No right way to play Gaelic football, says Jim Gavin

Dublin manager and Tyrone opposite number Mickey Harte share similar views despite differing styles

Perspective is everything. So, Dublin and Tyrone play out a National Football league draw under Croke Park lights in early March.

Yet it’s relevance runs deeper than that.

A captivating tactical battle between modern heavyweights, this was also a spectacle best forgotten by the 27,469 pair of eyes, most of whom are young boys.

But of course they won’t forget; they will replicate the patterns.


A neutral sees a sport stagnated by an array of soft fouling, too subtle and too crafty to draw a referee’s ire. David Gough’s only yellow cards were for heavy challenges by growing Dublin recruits Tomás Brady and Emmett Ó Conghaile.

Afterwards Mickey Harte, Tyrone's wise old sage cemented as manager with 12 years of regenerative success, and Jim Gavin, the Dublin manager who staunchly stands over a fast paced flowing philosophy, adopted interestingly similar views of what was offered as an advertisement for a game in serious competition with professional sports on this island.

“There is no right or wrong way to play,” said Gavin with his usual magnanimity. “It’s fascinating to be involved in the middle of it.

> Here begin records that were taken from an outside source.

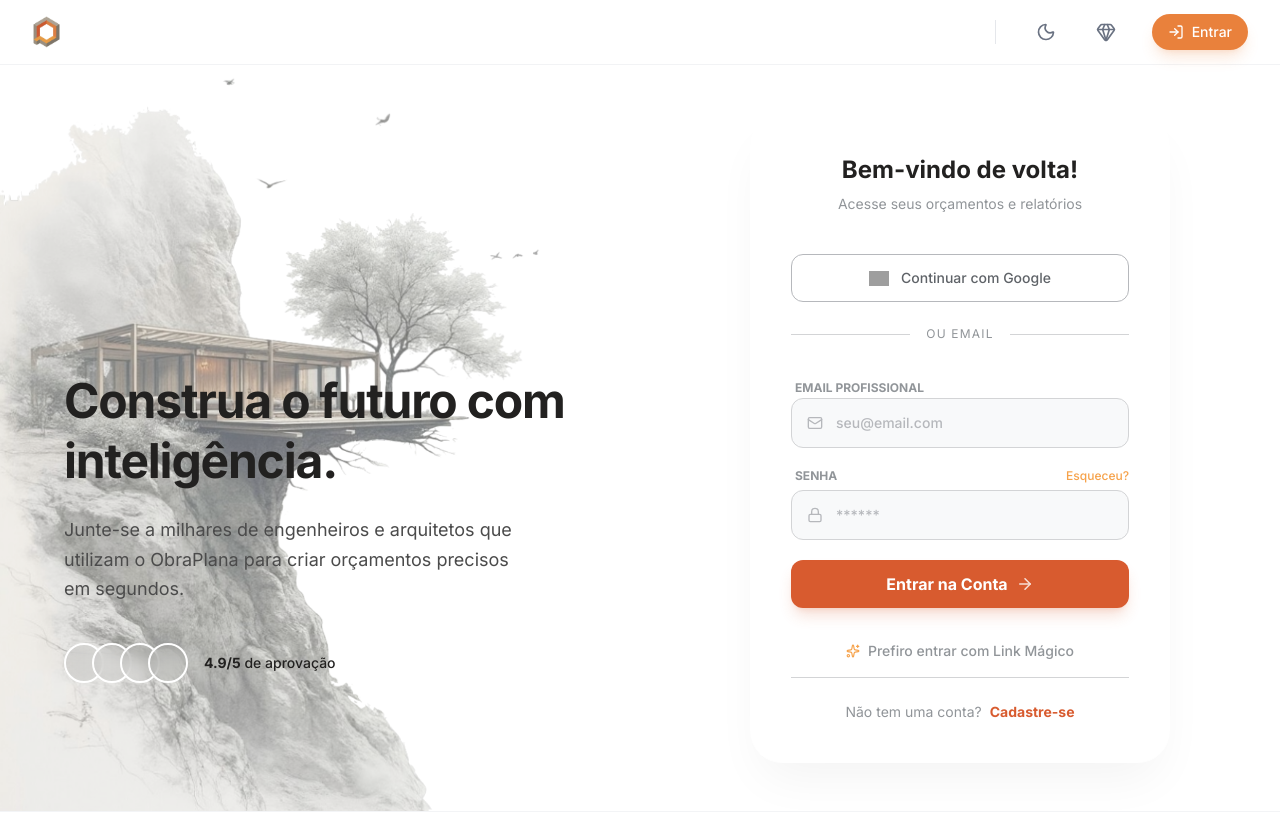
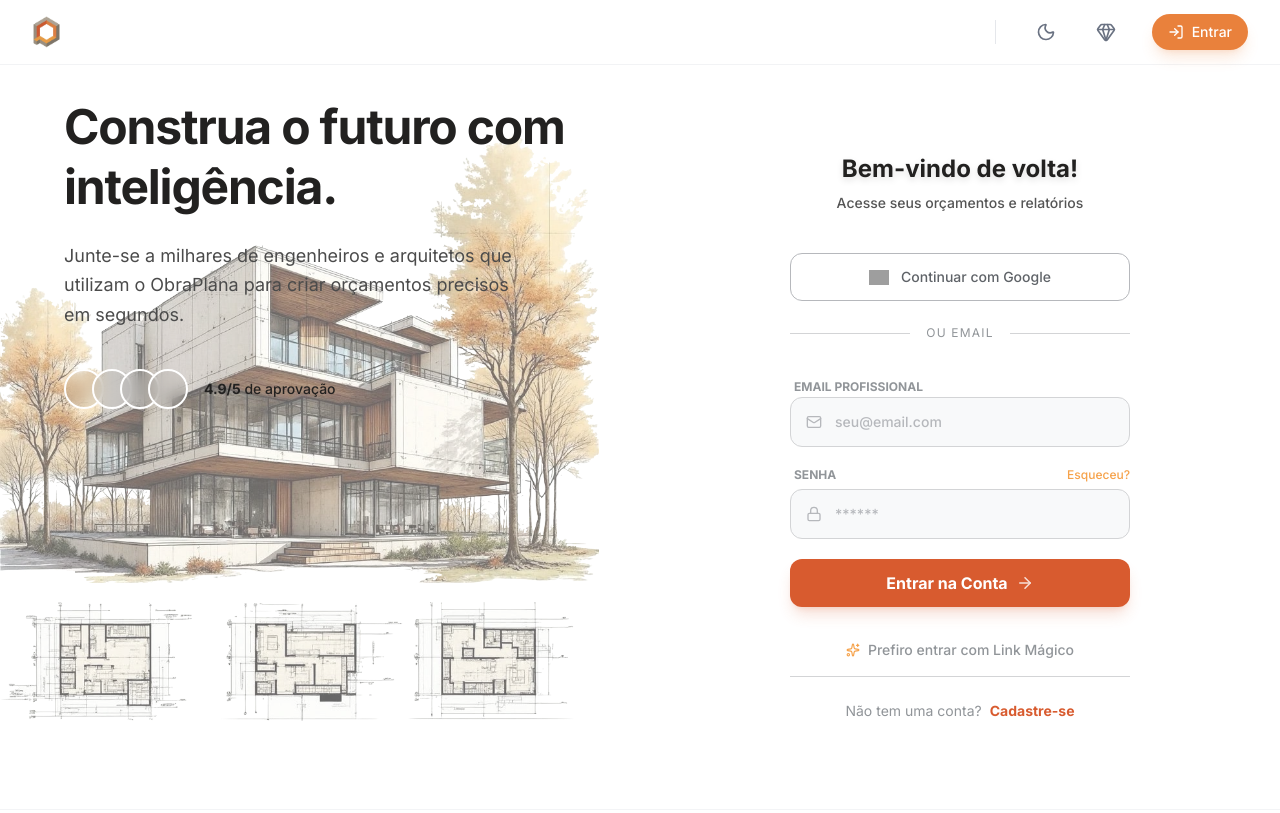
Before and after one commit to maicontinelli/ObraCalc, a Next.js app: page /login in a window 1280 px wide. Shown: the top 813 px of the page. Built offline with nearby package versions, Linux system fonts and the light colour scheme; no server answers; grey boxes are pictures that could not be loaded.

Commit message:
Update login design: transparent form, new bg, text position

```diff
--- a/app/login/page.tsx
+++ b/app/login/page.tsx
@@ -86,11 +86,11 @@ function LoginForm() {
         <div className="flex min-h-[calc(100vh-64px)] w-full bg-white dark:bg-[#1a1a1a] relative overflow-hidden">
 
             {/* BACKGROUND IMAGE - Positioned absolutely to cover left side but blend naturally */}
-            {/* BACKGROUND IMAGE - Positioned absolutely to cover left side but blend naturally */}
+            {/* BACKGROUND IMAGE */}
             <div className="absolute top-0 left-0 w-full h-full pointer-events-none z-0">
                 <Image
-                    src="/login-bg-v3.png"
-                    alt="Construction Site background"
+                    src="/login-bg-v5.webp"
+                    alt="Background"
                     fill
                     className="object-contain object-left-bottom opacity-60"
                     priority
@@ -98,8 +98,8 @@ function LoginForm() {
             </div>
 
             {/* LEFT SIDE - Content Only */}
-            <div className="hidden lg:flex w-1/2 relative items-end justify-center z-10 p-12">
-                <div className="relative max-w-lg text-[#222120] dark:text-white space-y-6 mb-20">
+            <div className="hidden lg:flex w-1/2 relative items-start justify-center z-10 p-12 pt-8">
+                <div className="relative max-w-lg text-[#222120] dark:text-white space-y-6">
                     <h1 className="text-5xl font-bold leading-tight tracking-tight">
                         Construa o futuro com inteligência.
                     </h1>
@@ -122,17 +122,15 @@ function LoginForm() {
 
             {/* RIGHT SIDE - Form Island */}
             <div className="w-full lg:w-1/2 flex items-center justify-center p-4 lg:p-12 relative z-10">
-                {/* Background Pattern for Right Side */}
-                {/* Background Pattern REMOVED for clean look */}
 
-                <div className="w-full max-w-[420px] bg-white dark:bg-[#222120] rounded-[2rem] shadow-2xl shadow-black/5 dark:shadow-black/20 p-8 lg:p-10 relative z-10 border border-[#fff] dark:border-[#333]">
+                <div className="w-full max-w-[420px] bg-transparent p-8 lg:p-10 relative z-10">
 
                     {/* Header */}
                     <div className="text-center mb-10">
-                        <h2 className="text-2xl font-bold text-[#222120] dark:text-white mb-2">
+                        <h2 className="text-2xl font-bold text-[#222120] dark:text-white mb-2 drop-shadow-md">
                             {authMode === 'login' ? 'Bem-vindo de volta!' : 'Criar nova conta'}
                         </h2>
-                        <p className="text-[#919599] text-sm">
+                        <p className="text-[#555] dark:text-gray-300 text-sm font-medium">
                             {authMode === 'login'
                                 ? 'Acesse seus orçamentos e relatórios'
                                 : 'Comece a usar o ObraPlana gratuitamente'}
```
Also changed, not shown: public/login-bg-v5.webp (added).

It’s a great challenge for coaches to set up their defensive systems and set up a system to counteract that.

“We saw in the All-Ireland final how that went. I don’t know if that’s the template for the future...”

Think it’s fascinating for the public Jim?

“I wouldn’t think so, no.”

Without mentioning rugby by name, Gavin seemed to reference Ireland under Joe Schmidt, pointedly the manner in which they counteract opponent's driving maul by cleverly refusing to embrace it, via a chink in the rule book, thereby negating its effectiveness.

“The managers are playing within the rules. We see it in other sports at the elite level where it can be very strategic and tactical and it’s about holding onto possession and not conceding territory.

“Gaelic football has evolved that way. It might come back the other way but managers and player are playing within the rules,” he reiterated.

“Whether it is pretty on the eye, the All-Ireland champions don’t really mind. The counties who win the All-Ireland’s, who win the cups are just happy with victory.”

Ever tempted to join them?

“No,” Gavin replied.

Harte, the ultimate football pragmatist, also leaned into other sports while defending his team’s ultra defensive yet rapid counter-attacking ways.

“The game is about how well you can defend and how well you can attack,” said Harte. “It’s a very fluid game at the minute.

“I like to see difference in the game. I like to see quality defending. People don’t give defenders credit for defending with discipline. That’s good to see as well.

“Many other teams get all their players behind the ball, in fact in Premiership soccer - I know teams have 11 a side - but sure how often do teams have everybody behind the ball there, make a break and get scores.

“I don’t see why it should be any different in Gaelic games. If you need to defend as a team and as a unit then you need to attack that way as well.

“I think that’s entertaining when people break from the back at pace, with control, and get good scores.”

Tyrone did this with five of their twelve points. The others scores were from frees. Dublin posted 1-5 of their 1-9 from play with Dean Rock’s dead eye gathering the rest.

Harte was also asked whether he worried for the neutral who sought entertainment from Gaelic football. The answer coated in his perspective, his proven brand of winning at all cost.

“Whoever said goals were what makes the game? Whoever said that people only come to see goals? Goals are just one aspect of the game. Sure it’s nice when we see them from time to time.”

The contest drew two guttural roars from the paying gallery; Rock’s fisted goal in the 69th minute followed by the wave of end to end action that followed into injury time. Everyone calmed and departed as Niall Morgan’s late free flew wide.

“There are many other aspects of our game worth watching,” Harte continued. “I don’t think the people out there were very disappointed at all. I think they must have been very happy. Because there was a lot of energy, a lot of hard work, a lot of skilful play, a lot of good play under pressure.

“We have to look at the game in totality. Goals will come when they present themselves. Anybody who is going to Gaelic football to see goals only, maybe they should go to another game.”

Maybe, after Saturday night, they will.

“Supporters want to see good football, however that may be portrayed.

People see different qualities in what they’re looking at. I wouldn’t think that there is any one script, ‘This is how the game should be played.’

“The game will be played as it needs to be played. If people like that, they’ll come along; if they don’t they’ll vote with their feet and won’t be there.

“It’s the way it is at the moment, more than it used to be. It will change again. Nothing stands still.”

Those who weave football’s future have spoken.

Gavin Cummiskey

Gavin Cummiskey

Gavin Cummiskey is The Irish Times' Soccer Correspondent